Although Tiwi people have long held a deep knowledge of the animals of their lands, western scientific knowledge of Tiwi fauna has only been documented since the 1990s. Information about animals Tiwi people use for food can be found here.
A total of 222 species of bird have been recorded on the Tiwi Islands. The islands have been identified as an Important Bird Area by BirdLife International because they support relatively high densities of Red Goshawks, Partridge Pigeons and Bush Stone-curlews and up to 40,000 shorebirds on tidal flats, particularly on the south-east of Melville Island. A record number of 12,000 Great Knots, more than one per cent of the global population, have been recorded as well as Red-necked Stints, Greater and Lesser Sand Plovers, and Bar-tailed Godwits. Pirripatiriyi (Seagull Island), off the north-western tip of Melville Island, supports a breeding colony of about 60,000 Crested Tern (Sterna bergii), the largest known colony in the world. Three colonies of Little Terns on the islands are considered of national significance. Thirteen threatened bird species occur on the Tiwi Islands, including the endemic subspecies Tiwi Masked Owl (Tyto novaehollandiae melvillensis), Tiwi Hooded Robin (Melanodryas cucullata melvillensis) and Horsfield’s Bushlark (Mirafra javanica melvillensis).
There are 36 native mammal species on the Tiwi Islands, which is exceptional compared to other Australian islands. The islands have substantial populations of native mammal species that have undergone dramatic recent decline on the Northern Territory mainland. There are seven threatened mammal species, including healthy populations of species such as Brush-tailed Rabbit-rat (Conilurus penicillatus) which have declined close to local extinction on the NT mainland.

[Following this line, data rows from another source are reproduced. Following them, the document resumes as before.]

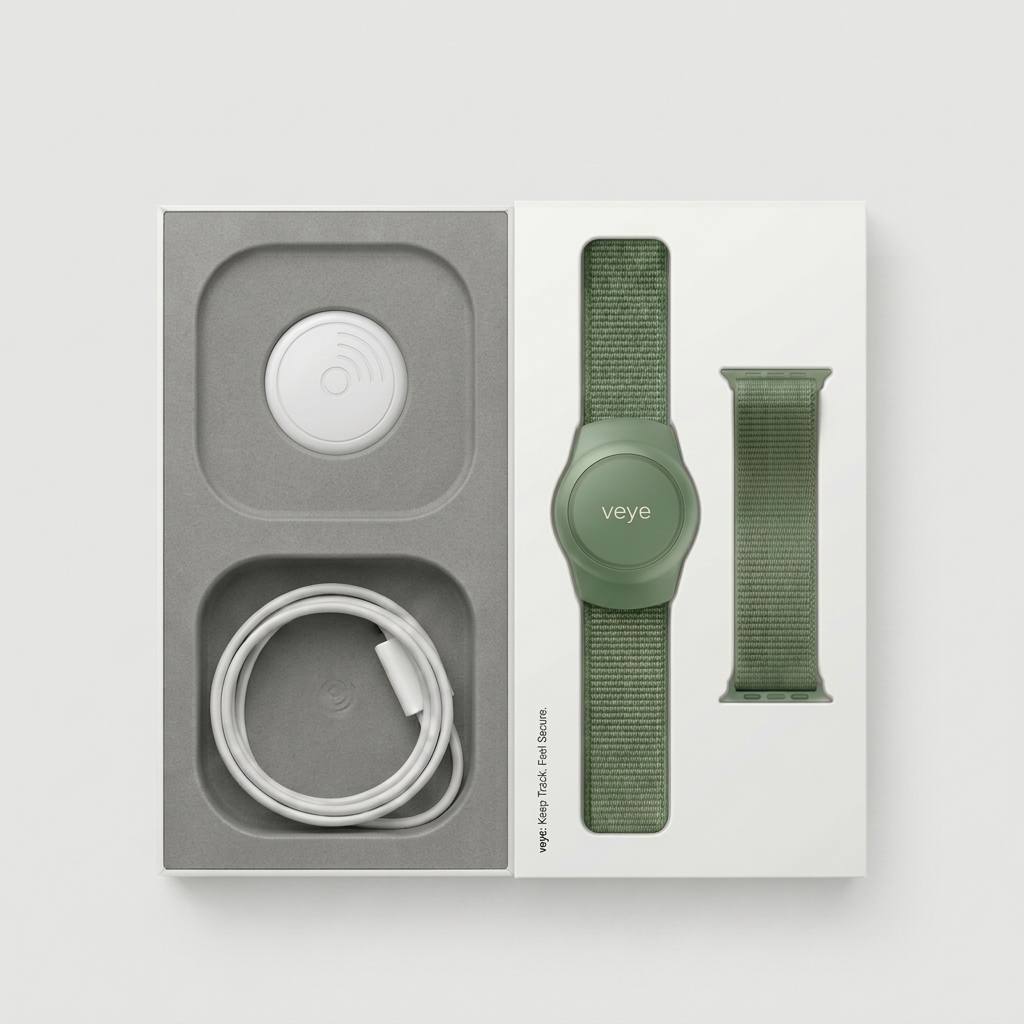
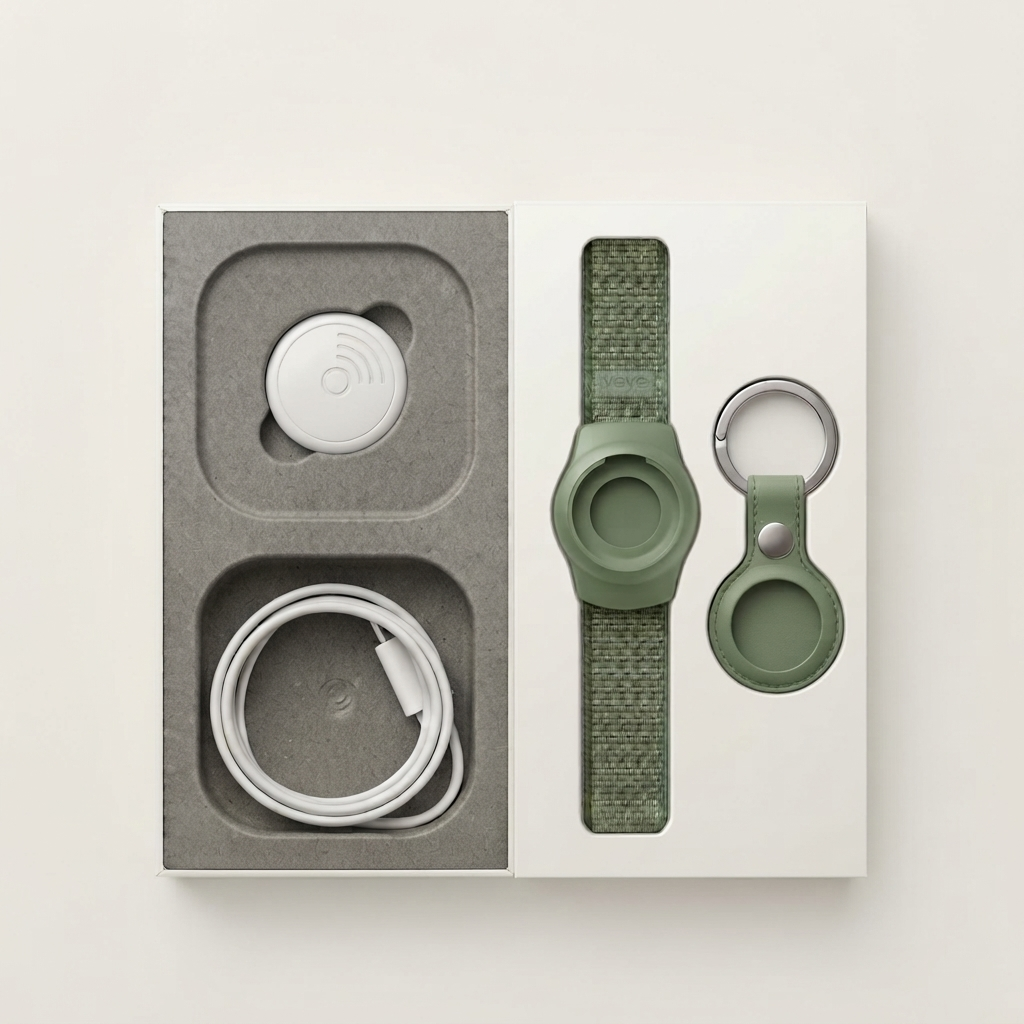
Use the final product render in the pricing section
Swaps the pricing panel photo for the updated render: the spare wrist band is
replaced by the keyring holder, and the packaging is unbranded. Same 1024x1024
frame as before, so the img dimensions are unchanged; the alt text now names
what is actually in the box.

Claude-Session: https://claude.ai/code/session_011ZGAjb78zyxgbFuDSmHPRP

diff --git a/website/index.html b/website/index.html
@@ -245,7 +245,7 @@
         <p class="pricing-note">No payment now. Just a spot, saved.</p>
       </div>
       <div class="pricing-shot">
-        <img loading="lazy" decoding="async" class="shot" src="screens/tracker-box.jpeg" alt="veye tracker, band and charger in its box" width="1024" height="1024">
+        <img loading="lazy" decoding="async" class="shot" src="screens/tracker-box.jpeg" alt="veye tracker, wrist band, keyring holder and charging cable in its box" width="1024" height="1024">
       </div>
     </div>
   </section>

diff --git a/website/screens/README.md b/website/screens/README.md
@@ -14,7 +14,7 @@ design project the page was built from:
 | `guardians.png` | `uploads/Multiple guardians.png` | feature 04, guardians |
 | `settings.png` | `uploads/Setting Screen .png` | feature 05, settings |
 | `tracker-app.jpg` | `uploads/Generated Image September 12, 2026 - 11_13PM.jpg` | the hardware section |
-| `tracker-box.jpeg` | `uploads/Firsat generation.jpeg` | the pricing panel |
+| `tracker-box.jpeg` | supplied directly as `final Product render.jpg` | the pricing panel |
 
 The six `.png` files are parent-app screenshots, roughly 880×1800. The two
 photos show the tracker itself.
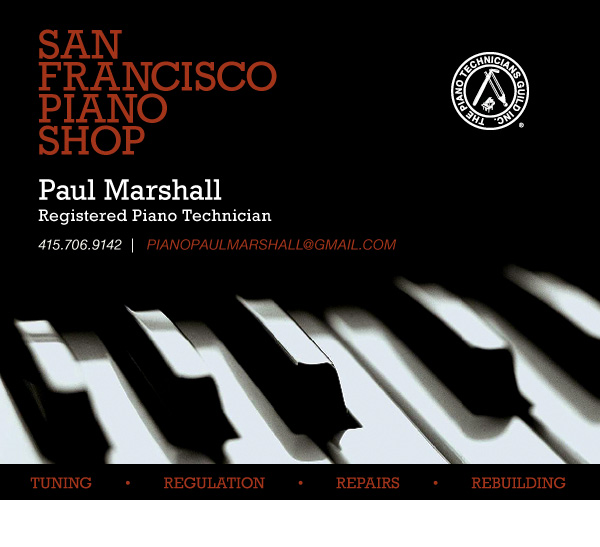
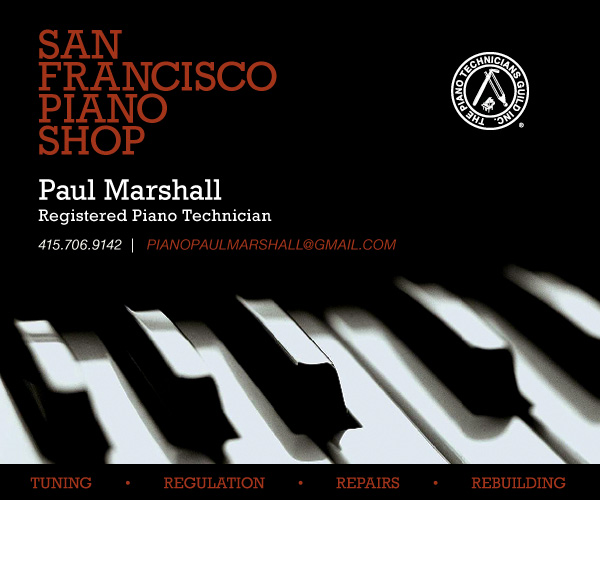
update visual spacing between ad creative and underwriter label

diff --git a/prototype.iphone.home-preroll.framer/framer/framer.generated.js b/prototype.iphone.home-preroll.framer/framer/framer.generated.js
@@ -468,7 +468,7 @@ window.__imported__["home/layers.json.js"] = [
             "y" : 168,
             "x" : 20,
             "width" : 600,
-            "height" : 547
+            "height" : 561
           }
         },
         "imageType" : "png",
@@ -476,7 +476,7 @@ window.__imported__["home/layers.json.js"] = [
           "y" : 168,
           "x" : 20,
           "width" : 600,
-          "height" : 547
+          "height" : 561
         },
         "name" : "AdUnit"
       },

diff --git a/prototype.iphone.home-preroll.framer/imported/home/layers.json.js b/prototype.iphone.home-preroll.framer/imported/home/layers.json.js
@@ -364,7 +364,7 @@ window.__imported__["home/layers.json.js"] = [
             "y" : 168,
             "x" : 20,
             "width" : 600,
-            "height" : 547
+            "height" : 561
           }
         },
         "imageType" : "png",
@@ -372,7 +372,7 @@ window.__imported__["home/layers.json.js"] = [
           "y" : 168,
           "x" : 20,
           "width" : 600,
-          "height" : 547
+          "height" : 561
         },
         "name" : "AdUnit"
       },
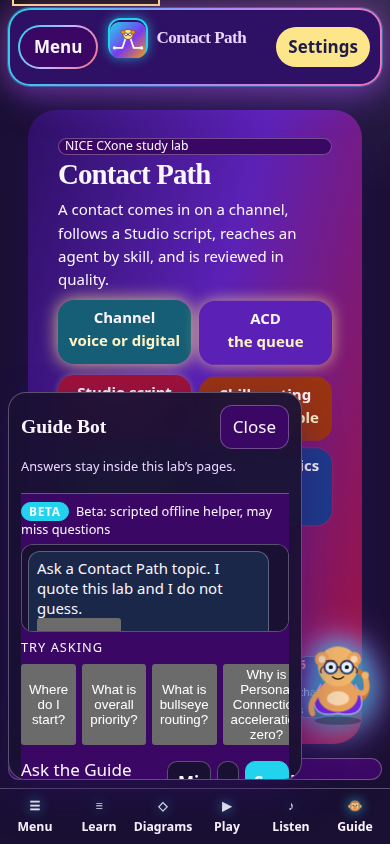
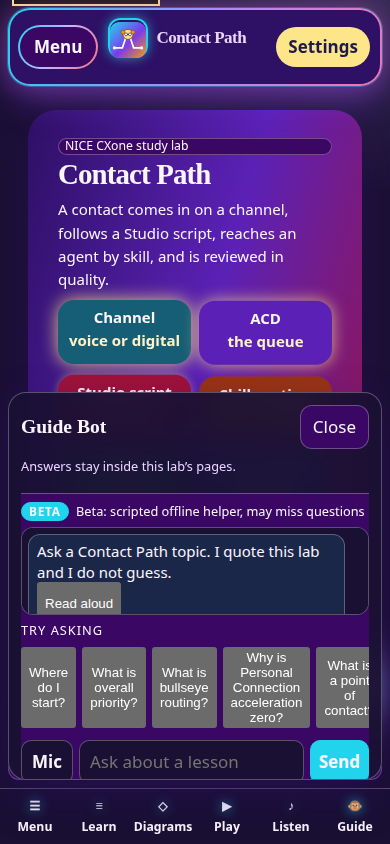
Let the phone chat field fill the sheet and keep Send on screen.
The label was a flex item, so the input collapsed to a sliver and Send clipped at 390px. The sheet now spans the phone width, the field stays at least 200px, and Playwright checks both 390x844 and 390x430.

Changed region(s): [[0.0308, 0.4621, 0.9846, 0.9242]]

diff --git a/tests/lab.spec.js b/tests/lab.spec.js
@@ -24,6 +24,27 @@ async function openGuide(page) {
   await page.locator("#mascot-dock").click();
 }
 
+async function expectChatRow(page) {
+  const input = page.locator("#py-chat-input");
+  const send = page.locator(".py-chat-form button[type=submit]");
+  await expect(input).toBeVisible();
+  await expect(send).toBeVisible();
+  const box = await input.boundingBox();
+  expect(box.width).toBeGreaterThanOrEqual(180);
+  const inside = await send.evaluate((el) => {
+    const rect = el.getBoundingClientRect();
+    const fully = rect.left >= -0.5
+      && rect.top >= -0.5
+      && rect.right <= window.innerWidth + 0.5
+      && rect.bottom <= window.innerHeight + 0.5
+      && rect.width >= 8
+      && rect.height >= 8;
+    const hit = document.elementFromPoint(rect.left + rect.width / 2, rect.top + rect.height / 2);
+    return fully && (hit === el || el.contains(hit));
+  });
+  expect(inside).toBe(true);
+}
+
 test("home, guide, and a lesson at desktop", async ({ page }) => {
   await page.setViewportSize({ width: 1440, height: 900 });
   await page.goto("/campus/");
@@ -47,7 +68,7 @@ test("home, guide, and a lesson at 390", async ({ page }) => {
   await dismissTour(page);
   await shot(page, "wave-phone-home");
   await openGuide(page);
-  await expect(page.locator("#py-chat-input")).toBeVisible();
+  await expectChatRow(page);
   await shot(page, "wave-phone-bot");
   await page.goto("/campus/#/lesson/routing/priority-math");
   await expect(page.locator("h1")).toBeVisible();
@@ -59,17 +80,7 @@ test("guide input and send are on screen at 390x430", async ({ page }) => {
   await page.goto("/campus/");
   await dismissTour(page);
   await openGuide(page);
-  const input = page.locator("#py-chat-input");
-  const send = page.locator(".py-chat-form button[type=submit]");
-  await expect(input).toBeVisible();
-  await expect(send).toBeVisible();
-  const uncovered = await send.evaluate((el) => {
-    const rect = el.getBoundingClientRect();
-    if (rect.top < 0 || rect.bottom > window.innerHeight || rect.width < 8) return false;
-    const hit = document.elementFromPoint(rect.left + rect.width / 2, rect.top + rect.height / 2);
-    return hit === el || el.contains(hit);
-  });
-  expect(uncovered).toBe(true);
+  await expectChatRow(page);
 });
 
 test("call-flow sandbox is labeled a simulation", async ({ page }) => {

diff --git a/campus/shared/cxbot-chat/chat.css b/campus/shared/cxbot-chat/chat.css
@@ -54,10 +54,11 @@
 .py-msg-code { margin: 6px 0 0; padding: 6px; overflow: auto; border-radius: 8px; background: var(--code-bg, var(--bg)); font-size: 0.75rem; }
 .py-chat-try { margin: 0; font-size: 0.75rem; text-transform: uppercase; letter-spacing: 0.08em; color: var(--muted); }
 .py-chat-examples, .py-chat-chips { display: flex; gap: 6px; overflow-x: auto; }
-.py-chat-form { display: flex; gap: 6px; align-items: center; }
+.py-chat-form { display: flex; gap: 6px; align-items: center; width: 100%; min-width: 0; max-width: 100%; }
 .py-chat-form input {
-  flex: 1;
+  flex: 1 1 auto;
   min-width: 0;
+  width: 100%;
   min-height: 44px;
   padding: 6px 10px;
   border-radius: 10px;
@@ -78,6 +79,7 @@
   font-weight: 700;
   cursor: pointer;
 }
+.py-chat-form button[type="submit"], .py-mic { flex: 0 0 auto; }
 .py-chat-form button[type="submit"] { background: var(--accent); color: var(--btn-ink); border-color: var(--accent); }
 .py-chat-form button:focus-visible, .py-mic:focus-visible, #py-chat-input:focus-visible, .py-read:focus-visible {
   outline: 2px solid var(--accent);
@@ -85,6 +87,16 @@
 }
 @media (min-width: 900px) {
   .py-chat-log { max-height: 168px; }
+}
+@media (max-width: 720px) {
+  .guide-chat-host,
+  .py-chat,
+  .py-chat-form { width: 100%; min-width: 0; max-width: 100%; }
+  .py-chat-form input {
+    flex: 1 1 0;
+    min-width: 200px;
+    width: auto;
+  }
 }
 @media (max-width: 420px) {
   .py-chat-log { max-height: 88px; }

diff --git a/campus/assets/phone.css b/campus/assets/phone.css
@@ -150,13 +150,16 @@ html[data-motion="full"] .reveal.is-in {
   main { padding-bottom: calc(var(--bottom-h) + 28px); }
   .lab-foot { margin-bottom: calc(var(--bottom-h) + 12px); }
   .mascot-dock { bottom: calc(var(--bottom-h) + 8px); }
-  .dock-stack {
+  body .dock-stack {
     left: 8px;
+    right: 8px;
     bottom: calc(var(--bottom-h) + 8px);
     z-index: 32;
-    width: min(340px, calc(100vw - 96px));
+    width: auto;
+    max-width: none;
+    min-width: 0;
   }
-  .guide-panel { max-height: 46vh; }
+  .guide-panel { max-height: 46vh; width: 100%; min-width: 0; box-sizing: border-box; }
   .audio-dock { display: none; }
   .audio-dock.is-open {
     display: block;
@@ -239,7 +242,7 @@ html[data-motion="full"] .reveal.is-in {
     max-height: 64px;
     overflow: auto;
   }
-  .guide-panel .py-chat-form { flex: 0 0 auto; }
+  .guide-panel .py-chat-form { flex: 0 0 auto; width: 100%; min-width: 0; }
 }
 
 @media (max-width: 1100px) and (min-width: 721px) {

diff --git a/campus/shared/cxbot-chat/ui.js b/campus/shared/cxbot-chat/ui.js
@@ -19,7 +19,7 @@ export function chatMarkup(examples) {
     <div class="py-chat-examples">${chips}</div>
     <div class="py-chat-chips" role="group" aria-label="Suggestion"></div>
     <form class="py-chat-form">
-      <label class="visually-hidden" for="py-chat-input">Ask the Guide about this lab</label>
+      <label class="sr" for="py-chat-input">Ask the Guide about this lab</label>
       <button type="button" class="py-mic" data-py-mic aria-label="Voice input">Mic</button>
       <input id="py-chat-input" type="text" name="q" autocomplete="off" enterkeyhint="send" maxlength="400" placeholder="Ask about a lesson" spellcheck="true">
       <button type="submit">Send</button>

diff --git a/campus/sw.js b/campus/sw.js
@@ -1,4 +1,4 @@
-const CACHE = "cxone-lab-v13";
+const CACHE = "cxone-lab-v14";
 const SHELL = [
   "./",
   "./index.html",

The waters around the islands support a number of marine mammal species including dugongs, dolphins and whales.
Feral mammals on the islands include black rats, cats, pigs, water buffalos, horses, and cattle. Water buffalos are common on Melville Island but not on Bathurst Island. Feral pigs have done considerable damage on Bathurst Island, where their numbers are greatest, and a small population has established on Melville Island. The Tiwi Land Council is implementing a Buffalo Management Program and continues to work on the eradication of feral pigs.
Tiwi people have strong cultural and subsistence links to sea turtles and the sandy beaches on the west coast of Bathurst Island and the north coast of Melville Island are very important for sea turtle nesting. Nesting is dominated by Flatback (Natator depressus) and Olive Ridley turtles (Lepidochelys olivacea), but Green turtles (Chelonia mydas), and Hawksbill turtles (Eretmochelys imbricate) also nest on Tiwi beaches. Each of these marine turtle species is listed as threatened.
Green turtles are the main turtles harvested in the water while eggs of all sea turtle species are collected. Traditional hunting mainly takes place close to communities, leaving most of the islands free from harvest pressure. The Tiwi Island rookeries at Pirripatiriyi (Seagull Island) and the north-west coast of Melville Island are among the largest in Australia for Olive Ridley turtles. Ensuring turtle populations remain healthy in the long-term is very important to Traditional Owners and since 2003 the Tiwi Land Council has partnered with a range of organisations to study Olive Ridley turtles. This important research, which has been conducted at Imalu Beach at Cape Van Diemen on the north-west coast of Melville Island, has made a significant contribution to knowledge about the ecology of Olive Ridley turtles in Australia.
Sea turtles are expected to be particularly threatened by rapid climate warming and rising sea levels. The Tiwi Land Council is partnering with scientists to investigate the effects of increased temperatures and nest inundation on hatchling sex ratios and turtle hatchling performance. Research will continue to inform future turtle management work undertaken by the Tiwi Land Council.
The Tiwi ant fauna has high national significance, with many species occurring nowhere else in the world. More than 200 species of ants have been recorded to-date on the Tiwi islands and Tiwi rainforests have especially high levels of endemism. The Tiwi ant fauna includes several genera and species-groups that do not occur on the NT mainland. Two dragonfly species are restricted to the Tiwi Islands and a skipper butterfly is only known from Bathurst Island. Other invertebrates, however are not as well known. Four invertebrate species on the Tiwi Islands are listed as threatened in the Northern Territory including two Land snails (Amphidromus cognatus and Trochomorpha melvillensis), Dodd’s Azure Butterfly (Ogyris iphis doddi), and the Atlas Moth (Attacus wardi).
Three of the most serious pest ant species occurring in the Northern Territory are found on the Tiwi Islands, including Tropical fire ants (Solenopsis geminata) Singapore ants (Monomorium destructor) and African big-headed ants (Pheidole megacephala).